**Task objective**
Search the records for lines that contain the word "fijo". Copy them all.

(Records from a collection)
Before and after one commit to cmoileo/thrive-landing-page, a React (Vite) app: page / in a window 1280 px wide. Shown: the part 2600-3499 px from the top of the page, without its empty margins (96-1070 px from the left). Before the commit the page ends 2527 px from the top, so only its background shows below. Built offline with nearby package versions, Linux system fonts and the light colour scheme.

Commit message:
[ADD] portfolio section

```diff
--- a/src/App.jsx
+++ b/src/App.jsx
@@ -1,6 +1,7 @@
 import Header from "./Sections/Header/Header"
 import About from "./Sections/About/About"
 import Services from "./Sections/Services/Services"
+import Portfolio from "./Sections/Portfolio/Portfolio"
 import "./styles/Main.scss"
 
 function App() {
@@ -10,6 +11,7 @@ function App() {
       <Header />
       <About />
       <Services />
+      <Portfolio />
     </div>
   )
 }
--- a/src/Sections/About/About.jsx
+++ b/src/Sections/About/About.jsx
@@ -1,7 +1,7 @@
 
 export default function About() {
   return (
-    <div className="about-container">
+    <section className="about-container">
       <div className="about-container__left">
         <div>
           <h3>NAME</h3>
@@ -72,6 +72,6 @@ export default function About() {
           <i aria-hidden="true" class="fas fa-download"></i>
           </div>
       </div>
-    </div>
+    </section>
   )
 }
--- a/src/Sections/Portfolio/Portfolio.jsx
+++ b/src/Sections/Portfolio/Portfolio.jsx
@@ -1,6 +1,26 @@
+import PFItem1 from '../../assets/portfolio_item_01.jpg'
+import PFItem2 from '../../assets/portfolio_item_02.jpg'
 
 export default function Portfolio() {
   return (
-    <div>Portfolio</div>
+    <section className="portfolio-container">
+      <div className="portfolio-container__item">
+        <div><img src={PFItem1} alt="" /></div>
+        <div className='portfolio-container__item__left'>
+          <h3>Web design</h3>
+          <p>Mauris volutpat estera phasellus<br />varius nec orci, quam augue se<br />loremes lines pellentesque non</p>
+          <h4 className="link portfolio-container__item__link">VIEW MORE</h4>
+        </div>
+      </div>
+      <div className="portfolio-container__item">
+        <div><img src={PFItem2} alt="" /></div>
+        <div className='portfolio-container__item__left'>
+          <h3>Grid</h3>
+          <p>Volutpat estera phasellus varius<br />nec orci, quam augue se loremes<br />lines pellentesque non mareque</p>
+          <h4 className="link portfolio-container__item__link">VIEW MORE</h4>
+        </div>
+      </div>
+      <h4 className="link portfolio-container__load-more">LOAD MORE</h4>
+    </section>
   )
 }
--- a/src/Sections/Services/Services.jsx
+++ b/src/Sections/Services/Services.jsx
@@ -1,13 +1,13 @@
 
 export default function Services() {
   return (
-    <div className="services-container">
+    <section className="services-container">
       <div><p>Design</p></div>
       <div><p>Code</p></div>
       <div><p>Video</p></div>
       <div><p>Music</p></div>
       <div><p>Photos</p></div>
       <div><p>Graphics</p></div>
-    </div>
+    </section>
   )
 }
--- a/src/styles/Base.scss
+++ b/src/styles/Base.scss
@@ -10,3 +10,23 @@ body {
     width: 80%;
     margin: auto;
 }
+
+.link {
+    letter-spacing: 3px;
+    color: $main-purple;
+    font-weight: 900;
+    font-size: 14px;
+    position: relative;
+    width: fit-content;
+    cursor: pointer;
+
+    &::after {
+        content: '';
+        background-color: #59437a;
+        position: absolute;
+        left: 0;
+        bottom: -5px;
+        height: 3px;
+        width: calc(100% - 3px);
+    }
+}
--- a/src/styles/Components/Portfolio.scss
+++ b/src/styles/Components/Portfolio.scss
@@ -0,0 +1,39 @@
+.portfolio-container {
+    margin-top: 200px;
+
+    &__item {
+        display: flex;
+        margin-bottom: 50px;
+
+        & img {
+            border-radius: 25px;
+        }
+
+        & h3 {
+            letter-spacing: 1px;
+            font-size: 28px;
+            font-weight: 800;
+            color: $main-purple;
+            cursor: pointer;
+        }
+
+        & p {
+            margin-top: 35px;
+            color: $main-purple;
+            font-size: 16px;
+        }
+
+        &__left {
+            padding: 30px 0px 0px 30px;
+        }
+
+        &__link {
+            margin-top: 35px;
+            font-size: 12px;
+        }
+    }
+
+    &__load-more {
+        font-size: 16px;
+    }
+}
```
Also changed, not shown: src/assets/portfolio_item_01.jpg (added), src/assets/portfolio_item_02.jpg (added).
==
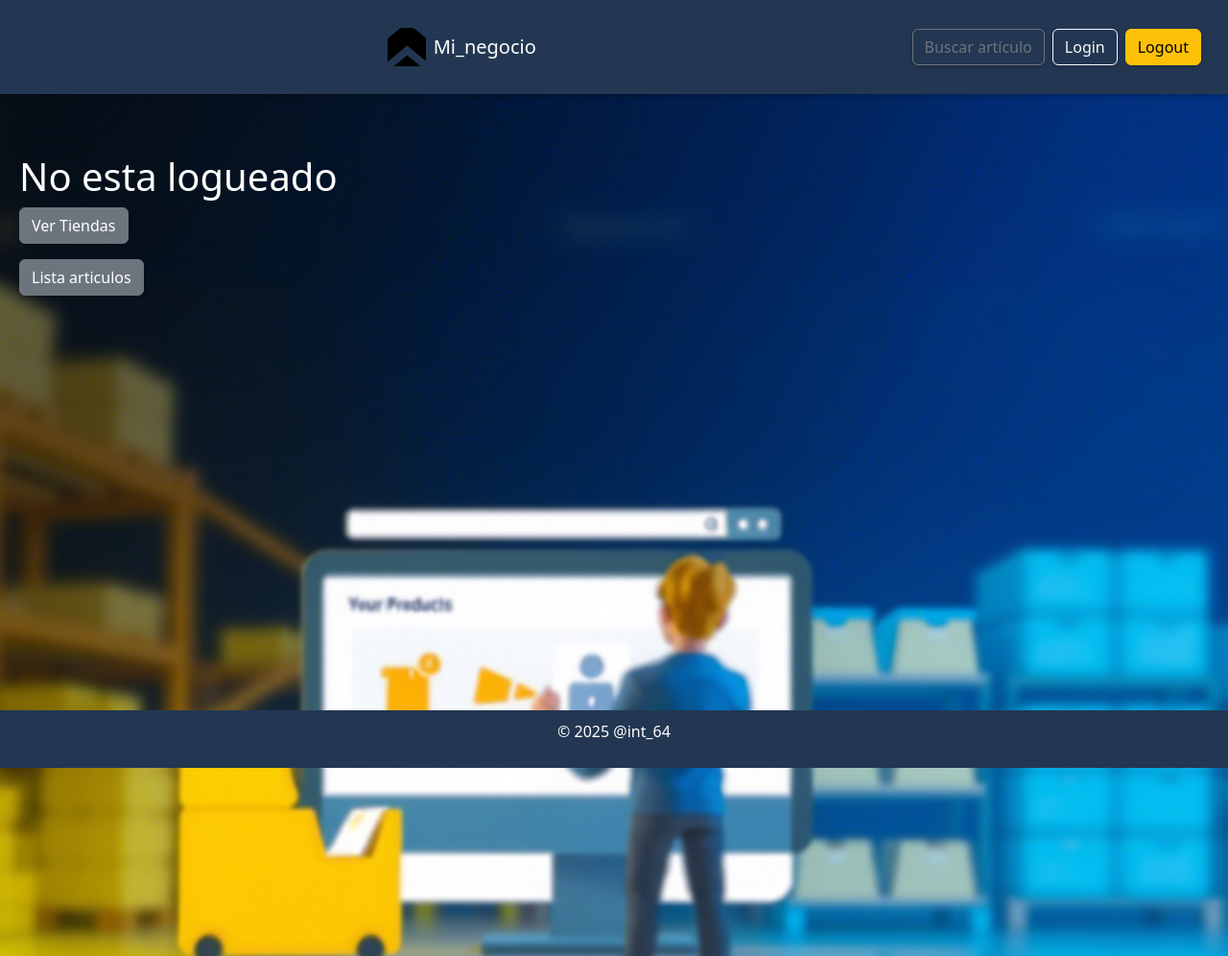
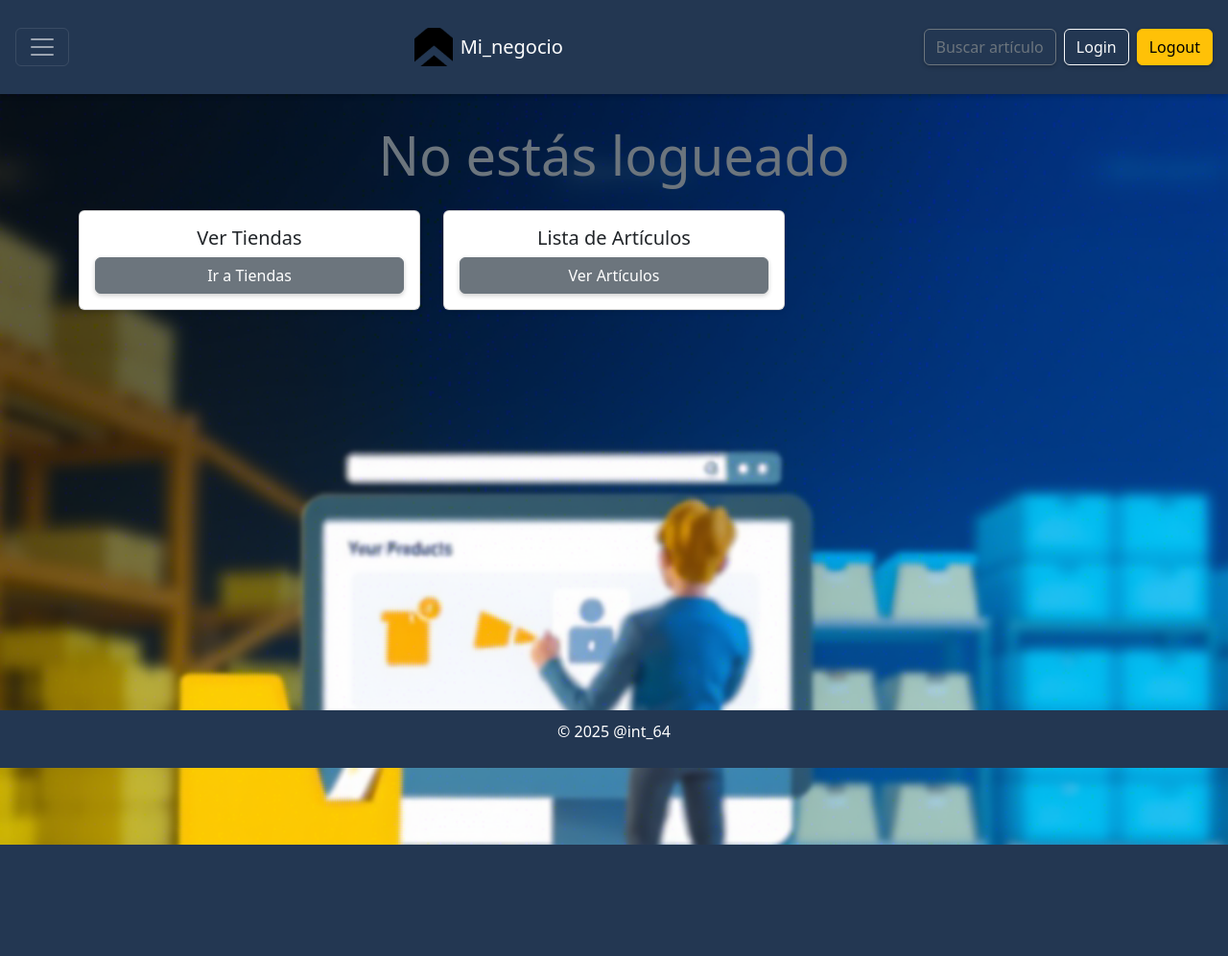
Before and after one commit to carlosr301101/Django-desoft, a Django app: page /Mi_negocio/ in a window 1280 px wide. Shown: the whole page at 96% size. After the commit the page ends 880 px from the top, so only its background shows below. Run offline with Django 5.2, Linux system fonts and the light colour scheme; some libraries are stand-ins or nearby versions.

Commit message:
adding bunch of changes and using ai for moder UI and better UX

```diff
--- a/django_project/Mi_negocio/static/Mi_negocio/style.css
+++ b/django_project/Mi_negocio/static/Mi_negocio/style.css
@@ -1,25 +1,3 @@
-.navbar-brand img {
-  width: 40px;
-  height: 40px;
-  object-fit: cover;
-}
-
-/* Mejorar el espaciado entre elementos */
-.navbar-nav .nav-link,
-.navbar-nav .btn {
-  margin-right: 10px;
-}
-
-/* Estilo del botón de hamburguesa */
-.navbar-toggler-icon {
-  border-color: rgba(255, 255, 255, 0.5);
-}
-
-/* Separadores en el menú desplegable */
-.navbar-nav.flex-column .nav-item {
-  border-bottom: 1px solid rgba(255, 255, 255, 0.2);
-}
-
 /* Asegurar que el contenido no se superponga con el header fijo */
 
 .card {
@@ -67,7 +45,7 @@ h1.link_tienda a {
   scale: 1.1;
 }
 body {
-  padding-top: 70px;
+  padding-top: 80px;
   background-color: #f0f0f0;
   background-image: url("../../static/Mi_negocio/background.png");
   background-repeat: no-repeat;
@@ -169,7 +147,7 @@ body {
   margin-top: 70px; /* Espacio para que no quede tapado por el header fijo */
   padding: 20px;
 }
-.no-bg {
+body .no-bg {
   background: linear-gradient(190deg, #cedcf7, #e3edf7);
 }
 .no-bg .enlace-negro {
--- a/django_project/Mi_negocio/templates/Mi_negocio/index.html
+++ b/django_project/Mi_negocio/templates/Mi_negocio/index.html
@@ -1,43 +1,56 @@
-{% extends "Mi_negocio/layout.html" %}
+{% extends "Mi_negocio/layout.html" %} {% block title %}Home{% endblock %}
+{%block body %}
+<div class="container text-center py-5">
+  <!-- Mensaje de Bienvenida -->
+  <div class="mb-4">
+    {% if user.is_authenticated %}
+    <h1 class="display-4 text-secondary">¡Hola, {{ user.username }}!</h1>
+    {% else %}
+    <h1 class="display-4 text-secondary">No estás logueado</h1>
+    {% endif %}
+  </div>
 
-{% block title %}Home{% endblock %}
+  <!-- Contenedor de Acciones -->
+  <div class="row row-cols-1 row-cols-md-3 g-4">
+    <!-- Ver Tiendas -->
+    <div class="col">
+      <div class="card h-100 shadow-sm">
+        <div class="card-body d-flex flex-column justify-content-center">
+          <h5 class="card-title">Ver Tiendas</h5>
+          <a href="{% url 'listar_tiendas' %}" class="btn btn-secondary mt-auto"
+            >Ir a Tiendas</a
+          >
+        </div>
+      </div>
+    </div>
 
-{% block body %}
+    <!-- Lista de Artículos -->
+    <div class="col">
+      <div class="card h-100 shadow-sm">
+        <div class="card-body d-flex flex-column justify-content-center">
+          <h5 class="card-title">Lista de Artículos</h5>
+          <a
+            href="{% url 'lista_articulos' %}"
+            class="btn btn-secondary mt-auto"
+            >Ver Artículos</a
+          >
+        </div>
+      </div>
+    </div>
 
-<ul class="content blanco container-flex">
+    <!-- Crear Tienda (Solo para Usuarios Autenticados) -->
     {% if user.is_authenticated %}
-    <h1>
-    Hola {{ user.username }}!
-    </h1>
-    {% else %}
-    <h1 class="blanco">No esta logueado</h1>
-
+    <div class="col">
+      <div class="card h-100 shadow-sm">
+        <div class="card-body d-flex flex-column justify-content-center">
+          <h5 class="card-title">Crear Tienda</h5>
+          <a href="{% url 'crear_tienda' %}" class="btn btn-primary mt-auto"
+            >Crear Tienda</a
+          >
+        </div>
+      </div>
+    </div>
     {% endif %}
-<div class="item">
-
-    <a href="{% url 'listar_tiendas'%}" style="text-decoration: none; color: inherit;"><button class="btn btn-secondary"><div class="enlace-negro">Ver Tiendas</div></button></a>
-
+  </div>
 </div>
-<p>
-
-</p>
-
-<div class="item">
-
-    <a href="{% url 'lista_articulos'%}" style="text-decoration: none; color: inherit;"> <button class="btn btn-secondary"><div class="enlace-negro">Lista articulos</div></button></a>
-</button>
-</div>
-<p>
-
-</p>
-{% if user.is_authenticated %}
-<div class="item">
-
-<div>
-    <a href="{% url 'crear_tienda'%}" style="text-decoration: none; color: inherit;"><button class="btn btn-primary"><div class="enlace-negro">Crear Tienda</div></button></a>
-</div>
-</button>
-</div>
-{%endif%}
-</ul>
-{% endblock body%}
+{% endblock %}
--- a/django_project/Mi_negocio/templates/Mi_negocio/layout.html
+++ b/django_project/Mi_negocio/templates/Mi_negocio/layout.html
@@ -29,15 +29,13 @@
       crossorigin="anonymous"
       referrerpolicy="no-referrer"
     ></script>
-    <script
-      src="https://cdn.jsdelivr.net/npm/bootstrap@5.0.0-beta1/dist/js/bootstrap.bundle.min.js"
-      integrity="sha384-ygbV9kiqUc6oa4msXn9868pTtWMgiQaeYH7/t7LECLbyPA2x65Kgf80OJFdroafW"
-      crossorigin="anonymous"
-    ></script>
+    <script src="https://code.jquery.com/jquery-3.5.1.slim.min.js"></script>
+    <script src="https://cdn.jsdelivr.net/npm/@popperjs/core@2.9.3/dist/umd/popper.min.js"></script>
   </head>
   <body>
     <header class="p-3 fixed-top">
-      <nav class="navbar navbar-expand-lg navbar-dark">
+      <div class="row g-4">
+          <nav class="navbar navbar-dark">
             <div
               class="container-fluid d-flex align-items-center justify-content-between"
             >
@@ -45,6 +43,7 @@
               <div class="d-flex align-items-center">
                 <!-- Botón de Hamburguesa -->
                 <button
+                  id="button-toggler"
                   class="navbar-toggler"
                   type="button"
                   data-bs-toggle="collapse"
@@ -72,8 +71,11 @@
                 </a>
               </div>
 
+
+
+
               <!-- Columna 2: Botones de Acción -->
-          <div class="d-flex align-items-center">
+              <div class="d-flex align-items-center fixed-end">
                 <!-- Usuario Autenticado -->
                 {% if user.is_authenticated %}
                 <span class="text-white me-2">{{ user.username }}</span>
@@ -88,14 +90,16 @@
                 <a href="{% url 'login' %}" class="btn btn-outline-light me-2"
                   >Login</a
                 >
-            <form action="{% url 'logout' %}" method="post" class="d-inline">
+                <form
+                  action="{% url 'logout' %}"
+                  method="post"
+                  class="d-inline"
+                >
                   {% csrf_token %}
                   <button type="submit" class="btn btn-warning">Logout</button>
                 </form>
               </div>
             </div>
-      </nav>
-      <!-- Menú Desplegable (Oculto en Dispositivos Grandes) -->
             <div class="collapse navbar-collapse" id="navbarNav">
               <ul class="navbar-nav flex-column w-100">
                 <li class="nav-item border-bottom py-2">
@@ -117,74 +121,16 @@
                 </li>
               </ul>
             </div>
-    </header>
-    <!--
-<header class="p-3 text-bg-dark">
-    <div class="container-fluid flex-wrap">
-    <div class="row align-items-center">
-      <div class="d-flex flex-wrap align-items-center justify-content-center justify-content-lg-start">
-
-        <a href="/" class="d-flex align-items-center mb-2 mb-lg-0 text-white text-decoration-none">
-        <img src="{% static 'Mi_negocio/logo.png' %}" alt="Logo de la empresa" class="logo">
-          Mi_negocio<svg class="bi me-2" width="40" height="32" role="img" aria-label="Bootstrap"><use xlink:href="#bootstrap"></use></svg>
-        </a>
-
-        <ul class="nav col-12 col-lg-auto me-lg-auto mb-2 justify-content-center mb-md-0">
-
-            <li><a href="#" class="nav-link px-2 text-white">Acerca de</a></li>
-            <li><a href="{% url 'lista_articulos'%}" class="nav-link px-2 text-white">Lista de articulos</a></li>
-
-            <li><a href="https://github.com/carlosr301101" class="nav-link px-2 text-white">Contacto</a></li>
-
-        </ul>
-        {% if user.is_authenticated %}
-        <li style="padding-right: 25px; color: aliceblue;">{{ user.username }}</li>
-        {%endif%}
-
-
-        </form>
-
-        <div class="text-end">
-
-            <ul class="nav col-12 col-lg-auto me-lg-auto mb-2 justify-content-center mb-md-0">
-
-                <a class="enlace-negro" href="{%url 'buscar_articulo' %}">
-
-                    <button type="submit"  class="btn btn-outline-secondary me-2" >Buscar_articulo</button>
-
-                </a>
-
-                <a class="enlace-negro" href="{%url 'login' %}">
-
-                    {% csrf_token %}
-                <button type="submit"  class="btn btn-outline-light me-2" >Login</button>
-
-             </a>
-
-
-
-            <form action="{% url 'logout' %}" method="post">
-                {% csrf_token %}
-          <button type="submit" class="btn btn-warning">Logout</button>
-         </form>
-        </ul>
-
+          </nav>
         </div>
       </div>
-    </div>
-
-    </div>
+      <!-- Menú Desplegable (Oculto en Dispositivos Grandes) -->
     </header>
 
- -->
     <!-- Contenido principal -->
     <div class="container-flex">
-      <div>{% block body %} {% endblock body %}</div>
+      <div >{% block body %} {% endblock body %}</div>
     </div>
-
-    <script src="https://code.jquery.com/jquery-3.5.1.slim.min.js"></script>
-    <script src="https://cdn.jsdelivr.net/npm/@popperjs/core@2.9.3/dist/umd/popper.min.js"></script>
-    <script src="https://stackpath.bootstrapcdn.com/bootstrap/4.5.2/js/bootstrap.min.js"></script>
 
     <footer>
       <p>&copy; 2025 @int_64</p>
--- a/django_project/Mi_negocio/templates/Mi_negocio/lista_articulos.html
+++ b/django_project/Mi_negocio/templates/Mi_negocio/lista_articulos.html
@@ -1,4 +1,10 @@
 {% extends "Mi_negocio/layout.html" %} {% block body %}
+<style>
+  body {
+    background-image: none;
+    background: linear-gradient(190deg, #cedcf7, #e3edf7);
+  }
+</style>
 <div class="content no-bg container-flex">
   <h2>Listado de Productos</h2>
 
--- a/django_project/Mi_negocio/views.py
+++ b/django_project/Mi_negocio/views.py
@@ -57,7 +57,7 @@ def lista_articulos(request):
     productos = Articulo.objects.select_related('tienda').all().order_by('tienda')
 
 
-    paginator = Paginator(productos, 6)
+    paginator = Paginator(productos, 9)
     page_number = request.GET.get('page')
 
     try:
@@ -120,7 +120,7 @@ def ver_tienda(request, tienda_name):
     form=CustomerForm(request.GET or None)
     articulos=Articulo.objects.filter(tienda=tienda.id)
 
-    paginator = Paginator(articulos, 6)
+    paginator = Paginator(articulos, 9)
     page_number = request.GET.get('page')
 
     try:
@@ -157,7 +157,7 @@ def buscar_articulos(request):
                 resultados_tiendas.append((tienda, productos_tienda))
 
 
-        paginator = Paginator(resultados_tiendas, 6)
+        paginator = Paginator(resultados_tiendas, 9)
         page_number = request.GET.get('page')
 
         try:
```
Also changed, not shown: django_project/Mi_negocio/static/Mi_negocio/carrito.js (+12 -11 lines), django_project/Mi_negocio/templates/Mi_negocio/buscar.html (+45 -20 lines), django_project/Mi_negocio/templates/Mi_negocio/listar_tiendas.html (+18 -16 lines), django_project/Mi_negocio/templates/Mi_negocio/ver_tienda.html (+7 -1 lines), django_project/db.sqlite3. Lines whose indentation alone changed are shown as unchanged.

**Written answer**
 /* Asegurar que el contenido no se superponga con el header fijo */
   margin-top: 70px; /* Espacio para que no quede tapado por el header fijo */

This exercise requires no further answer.